» WHAT YOU NEED TO DO
Where a line below includes the word "link", copy that line.

» SOURCE DATA
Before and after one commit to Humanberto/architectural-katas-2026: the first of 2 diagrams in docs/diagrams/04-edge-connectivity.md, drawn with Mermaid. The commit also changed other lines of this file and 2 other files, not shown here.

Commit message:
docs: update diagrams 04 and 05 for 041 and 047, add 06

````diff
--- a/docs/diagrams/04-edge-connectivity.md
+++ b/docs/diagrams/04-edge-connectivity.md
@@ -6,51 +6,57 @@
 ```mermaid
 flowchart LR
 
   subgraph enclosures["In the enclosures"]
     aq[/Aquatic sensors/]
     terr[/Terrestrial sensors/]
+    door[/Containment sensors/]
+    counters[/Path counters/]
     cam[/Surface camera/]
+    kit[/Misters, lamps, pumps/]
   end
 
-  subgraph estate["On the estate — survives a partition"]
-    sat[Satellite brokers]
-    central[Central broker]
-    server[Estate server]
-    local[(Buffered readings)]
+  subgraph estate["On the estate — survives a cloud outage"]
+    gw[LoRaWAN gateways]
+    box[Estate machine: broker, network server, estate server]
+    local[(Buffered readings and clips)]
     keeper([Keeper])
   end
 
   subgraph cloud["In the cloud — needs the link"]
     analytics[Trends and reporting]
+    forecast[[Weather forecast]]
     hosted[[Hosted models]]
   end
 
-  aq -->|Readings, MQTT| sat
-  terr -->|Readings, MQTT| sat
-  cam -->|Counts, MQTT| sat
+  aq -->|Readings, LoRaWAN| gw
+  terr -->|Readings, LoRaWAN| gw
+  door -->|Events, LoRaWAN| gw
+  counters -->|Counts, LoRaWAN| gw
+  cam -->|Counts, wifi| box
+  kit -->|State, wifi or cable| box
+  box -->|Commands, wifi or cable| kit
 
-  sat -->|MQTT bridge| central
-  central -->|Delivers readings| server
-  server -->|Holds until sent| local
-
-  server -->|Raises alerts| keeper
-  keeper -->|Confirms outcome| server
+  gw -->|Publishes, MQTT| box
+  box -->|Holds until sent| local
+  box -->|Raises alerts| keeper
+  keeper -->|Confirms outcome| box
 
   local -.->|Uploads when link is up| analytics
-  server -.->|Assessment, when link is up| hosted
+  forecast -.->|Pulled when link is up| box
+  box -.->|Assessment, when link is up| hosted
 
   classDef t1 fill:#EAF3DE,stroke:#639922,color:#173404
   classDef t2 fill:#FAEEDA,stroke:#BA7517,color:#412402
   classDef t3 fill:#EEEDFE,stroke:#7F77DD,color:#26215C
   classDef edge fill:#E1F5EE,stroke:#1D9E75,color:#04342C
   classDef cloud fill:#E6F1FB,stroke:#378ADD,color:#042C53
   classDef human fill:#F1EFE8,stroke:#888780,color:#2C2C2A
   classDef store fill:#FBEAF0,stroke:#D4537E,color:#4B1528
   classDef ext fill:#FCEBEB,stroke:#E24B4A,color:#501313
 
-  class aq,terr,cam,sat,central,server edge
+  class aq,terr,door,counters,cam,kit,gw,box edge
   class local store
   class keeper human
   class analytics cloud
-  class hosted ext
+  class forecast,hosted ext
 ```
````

» SOLVED EXERCISE
   subgraph cloud["In the cloud — needs the link"]
   local -.->|Uploads when link is up| analytics
-  server -.->|Assessment, when link is up| hosted
+  forecast -.->|Pulled when link is up| box
+  box -.->|Assessment, when link is up| hosted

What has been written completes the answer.